Patients who were successfully treated for severe acute respiratory distress syndrome are less likely to report symptoms of post-traumatic stress disorder if they feel that they were supported during and after the intervention in the Intensive Care Unit.

Maria Deja and colleagues from the Charité Hospital in Berlin, Germany, studied 65 survivors of acute respiratory distress syndrome (ARDS) on average 4.7 years after the patients had been discharged from the Intensive Care Unit (ICU) in their hospital.

The study's results show that ARDS survivors' health-related quality of life was significantly reduced. Eighteen survivors were identified as being at increased risk for PTSD, and this was not related to the severity or to the cause of their ARDS. But these people did report having experienced more anxiety while at the ICU, and also showed a tendency to remember experiences of pain more often than ARDS survivors who were not at risk of PTSD.

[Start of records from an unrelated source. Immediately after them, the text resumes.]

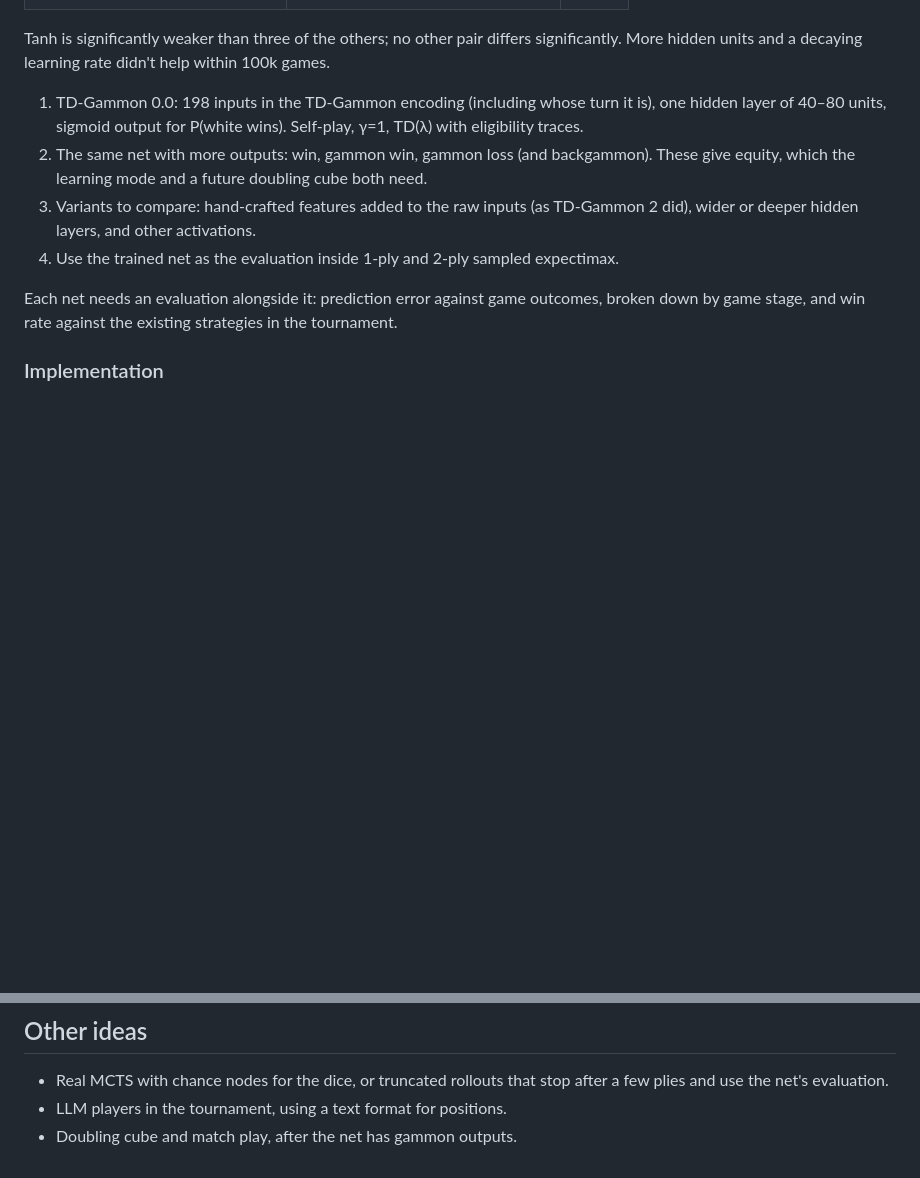
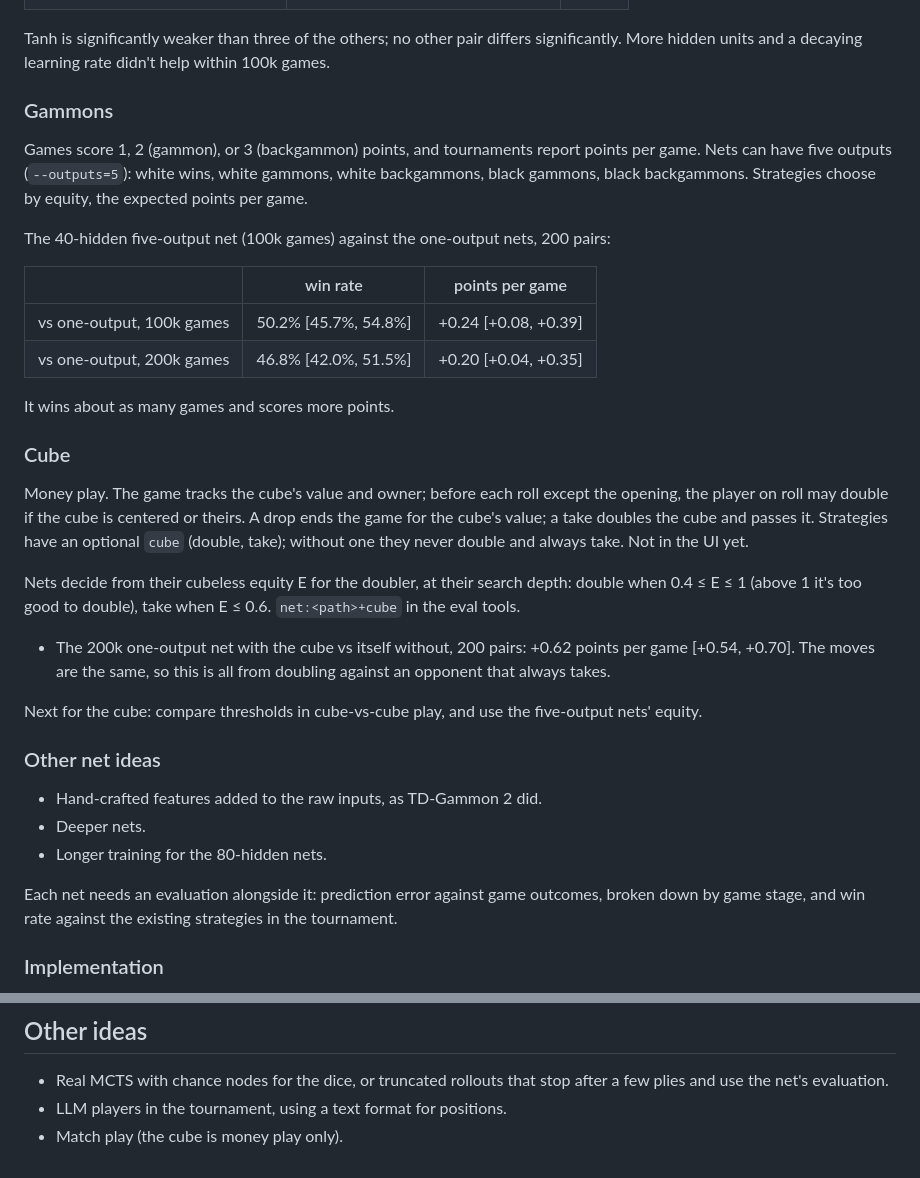
Before and after one commit to rrcobb/backgammon, a Markdown page: notes/roadmap.md, 2 parts joined by grey strips. Drawn GitHub-style; blank space fills up the shorter version.

Commit message:
notes: gammon outputs and cube results

```diff
--- a/notes/roadmap.md
+++ b/notes/roadmap.md
@@ -146,10 +146,34 @@ All 100k games unless noted, α 0.1 and λ 0.7 unless noted. Head to head at 0-p
 
 Tanh is significantly weaker than three of the others; no other pair differs significantly. More hidden units and a decaying learning rate didn't help within 100k games.
 
-1. TD-Gammon 0.0: 198 inputs in the TD-Gammon encoding (including whose turn it is), one hidden layer of 40–80 units, sigmoid output for P(white wins). Self-play, γ=1, TD(λ) with eligibility traces.
-2. The same net with more outputs: win, gammon win, gammon loss (and backgammon). These give equity, which the learning mode and a future doubling cube both need.
-3. Variants to compare: hand-crafted features added to the raw inputs (as TD-Gammon 2 did), wider or deeper hidden layers, and other activations.
-4. Use the trained net as the evaluation inside 1-ply and 2-ply sampled expectimax.
+### Gammons
+
+Games score 1, 2 (gammon), or 3 (backgammon) points, and tournaments report points per game. Nets can have five outputs (`--outputs=5`): white wins, white gammons, white backgammons, black gammons, black backgammons. Strategies choose by equity, the expected points per game.
+
+The 40-hidden five-output net (100k games) against the one-output nets, 200 pairs:
+
+| | win rate | points per game |
+|---|---|---|
+| vs one-output, 100k games | 50.2% [45.7%, 54.8%] | +0.24 [+0.08, +0.39] |
+| vs one-output, 200k games | 46.8% [42.0%, 51.5%] | +0.20 [+0.04, +0.35] |
+
+It wins about as many games and scores more points.
+
+### Cube
+
+Money play. The game tracks the cube's value and owner; before each roll except the opening, the player on roll may double if the cube is centered or theirs. A drop ends the game for the cube's value; a take doubles the cube and passes it. Strategies have an optional `cube` (double, take); without one they never double and always take. Not in the UI yet.
+
+Nets decide from their cubeless equity E for the doubler, at their search depth: double when 0.4 ≤ E ≤ 1 (above 1 it's too good to double), take when E ≤ 0.6. `net:<path>+cube` in the eval tools.
+
+- The 200k one-output net with the cube vs itself without, 200 pairs: +0.62 points per game [+0.54, +0.70]. The moves are the same, so this is all from doubling against an opponent that always takes.
+
+Next for the cube: compare thresholds in cube-vs-cube play, and use the five-output nets' equity.
+
+### Other net ideas
+
+- Hand-crafted features added to the raw inputs, as TD-Gammon 2 did.
+- Deeper nets.
+- Longer training for the 80-hidden nets.
 
 Each net needs an evaluation alongside it: prediction error against game outcomes, broken down by game stage, and win rate against the existing strategies in the tournament.
 
@@ -192,4 +216,4 @@ For a position and roll, show:
 
 - Real MCTS with chance nodes for the dice, or truncated rollouts that stop after a few plies and use the net's evaluation.
 - LLM players in the tournament, using a text format for positions.
-- Doubling cube and match play, after the net has gammon outputs.
+- Match play (the cube is money play only).
```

In addition, psychological problems were significantly more intense in the survivors who were at risk of PTSD. These patients showed a reduced mental dimension of quality of life compared to patients who were not at risk of PTSD. For survivors who were at risk of post-traumatic stress disorder the perception of the support they had received was significantly lower than that of the other group of people who received treatment in the Intensive Care Unit. Overall, better-perceived social support was associated with a reduction in PTSD symptoms.

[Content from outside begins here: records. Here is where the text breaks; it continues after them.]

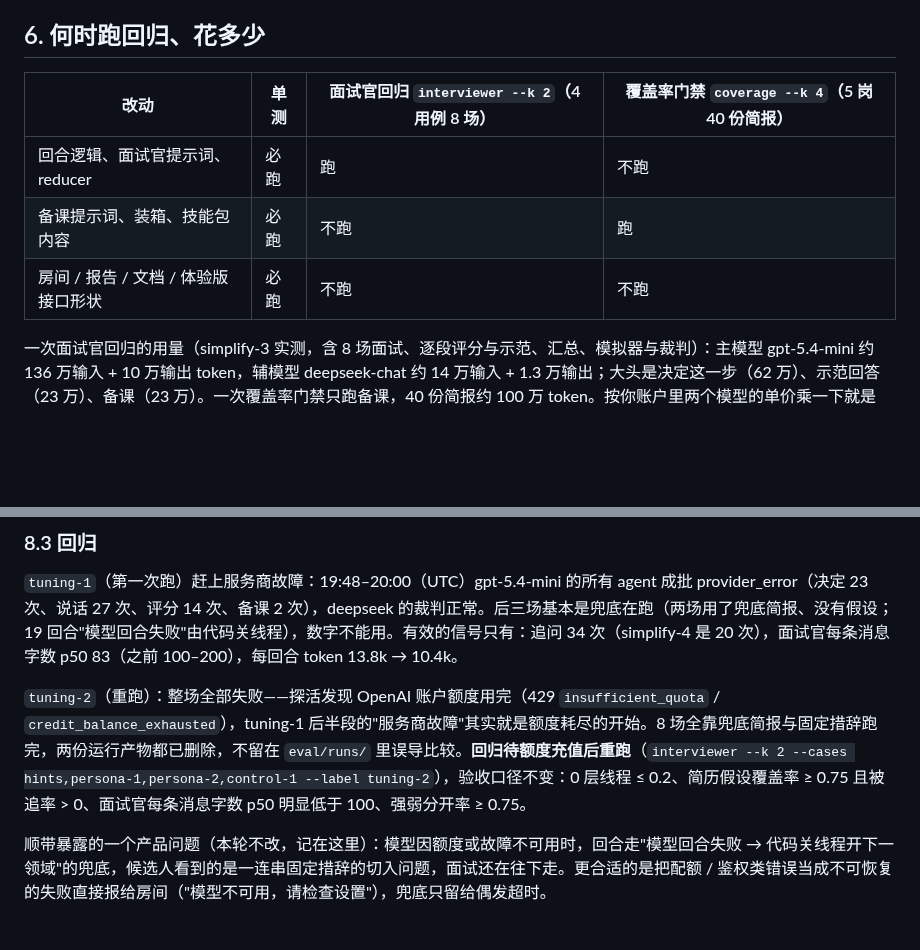
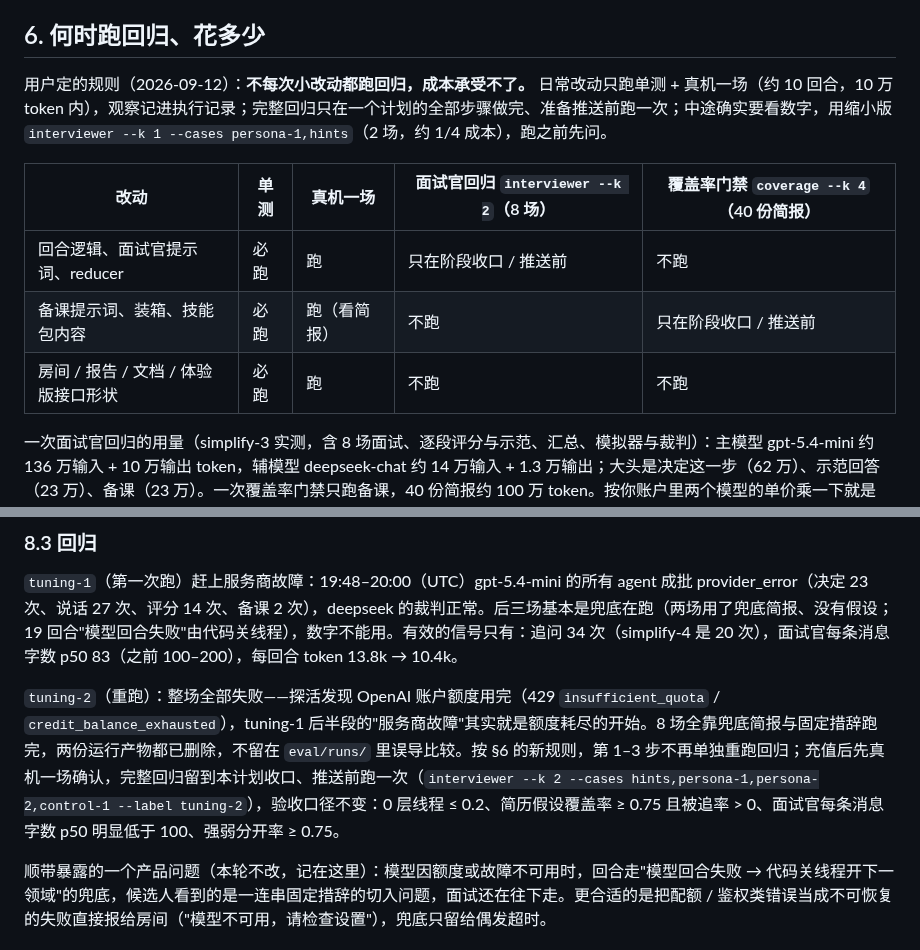
Before and after one commit to yuecao365/OfferCome, a Markdown page: docs/interview-tuning-plan.md, 2 parts joined by grey strips. Drawn GitHub-style; blank space fills up the shorter version.

Commit message:
docs: 评测回归只在计划收口、推送前跑一次；日常靠单测 + 真机一场
Co-Authored-By: Claude Fable 5.1 <noreply@anthropic.com>

```diff
--- a/docs/interview-tuning-plan.md
+++ b/docs/interview-tuning-plan.md
@@ -74,11 +74,13 @@
 
 ## 6. 何时跑回归、花多少
 
-| 改动 | 单测 | 面试官回归 `interviewer --k 2`（4 用例 8 场） | 覆盖率门禁 `coverage --k 4`（5 岗 40 份简报） |
-|---|---|---|---|
-| 回合逻辑、面试官提示词、reducer | 必跑 | 跑 | 不跑 |
-| 备课提示词、装箱、技能包内容 | 必跑 | 不跑 | 跑 |
-| 房间 / 报告 / 文档 / 体验版接口形状 | 必跑 | 不跑 | 不跑 |
+用户定的规则（2026-09-12）：**不每次小改动都跑回归，成本承受不了。** 日常改动只跑单测 + 真机一场（约 10 回合，10 万 token 内），观察记进执行记录；完整回归只在一个计划的全部步骤做完、准备推送前跑一次；中途确实要看数字，用缩小版 `interviewer --k 1 --cases persona-1,hints`（2 场，约 1/4 成本），跑之前先问。
+
+| 改动 | 单测 | 真机一场 | 面试官回归 `interviewer --k 2`（8 场） | 覆盖率门禁 `coverage --k 4`（40 份简报） |
+|---|---|---|---|---|
+| 回合逻辑、面试官提示词、reducer | 必跑 | 跑 | 只在阶段收口 / 推送前 | 不跑 |
+| 备课提示词、装箱、技能包内容 | 必跑 | 跑（看简报） | 不跑 | 只在阶段收口 / 推送前 |
+| 房间 / 报告 / 文档 / 体验版接口形状 | 必跑 | 跑 | 不跑 | 不跑 |
 
 一次面试官回归的用量（simplify-3 实测，含 8 场面试、逐段评分与示范、汇总、模拟器与裁判）：主模型 gpt-5.4-mini 约 136 万输入 + 10 万输出 token，辅模型 deepseek-chat 约 14 万输入 + 1.3 万输出；大头是决定这一步（62 万）、示范回答（23 万）、备课（23 万）。一次覆盖率门禁只跑备课，40 份简报约 100 万 token。按你账户里两个模型的单价乘一下就是钱；量级是"每次几美元以内"，不是每改一行都跑的东西，所以上表把 UI 与文档改动排除在外，先跑单测、真机看一场，再决定要不要跑回归。
 
@@ -109,6 +111,6 @@
 
 `tuning-1`（第一次跑）赶上服务商故障：19:48–20:00（UTC）gpt-5.4-mini 的所有 agent 成批 provider_error（决定 23 次、说话 27 次、评分 14 次、备课 2 次），deepseek 的裁判正常。后三场基本是兜底在跑（两场用了兜底简报、没有假设；19 回合"模型回合失败"由代码关线程），数字不能用。有效的信号只有：追问 34 次（simplify-4 是 20 次），面试官每条消息字数 p50 83（之前 100–200），每回合 token 13.8k → 10.4k。
 
-`tuning-2`（重跑）：整场全部失败——探活发现 OpenAI 账户额度用完（429 `insufficient_quota` / `credit_balance_exhausted`），tuning-1 后半段的"服务商故障"其实就是额度耗尽的开始。8 场全靠兜底简报与固定措辞跑完，两份运行产物都已删除，不留在 `eval/runs/` 里误导比较。**回归待额度充值后重跑**（`interviewer --k 2 --cases hints,persona-1,persona-2,control-1 --label tuning-2`），验收口径不变：0 层线程 ≤ 0.2、简历假设覆盖率 ≥ 0.75 且被追率 > 0、面试官每条消息字数 p50 明显低于 100、强弱分开率 ≥ 0.75。
+`tuning-2`（重跑）：整场全部失败——探活发现 OpenAI 账户额度用完（429 `insufficient_quota` / `credit_balance_exhausted`），tuning-1 后半段的"服务商故障"其实就是额度耗尽的开始。8 场全靠兜底简报与固定措辞跑完，两份运行产物都已删除，不留在 `eval/runs/` 里误导比较。按 §6 的新规则，第 1–3 步不再单独重跑回归；充值后先真机一场确认，完整回归留到本计划收口、推送前跑一次（`interviewer --k 2 --cases hints,persona-1,persona-2,control-1 --label tuning-2`），验收口径不变：0 层线程 ≤ 0.2、简历假设覆盖率 ≥ 0.75 且被追率 > 0、面试官每条消息字数 p50 明显低于 100、强弱分开率 ≥ 0.75。
 
 顺带暴露的一个产品问题（本轮不改，记在这里）：模型因额度或故障不可用时，回合走"模型回合失败 → 代码关线程开下一领域"的兜底，候选人看到的是一连串固定措辞的切入问题，面试还在往下走。更合适的是把配额 / 鉴权类错误当成不可恢复的失败直接报给房间（"模型不可用，请检查设置"），兜底只留给偶发超时。
```
Also changed, not shown: docs/next-steps.md (+1 -0 lines).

The authors also find that ARDS survivors who were at risk of PSTD were more likely to claim benefits or be unable to work. Deja et al. conclude: "The main result of our study was that social support and its probable mental health benefits may favourably affect the long-term outcome, including the employment status, of ICU patients who recover from ARDS."; Source: BioMed Central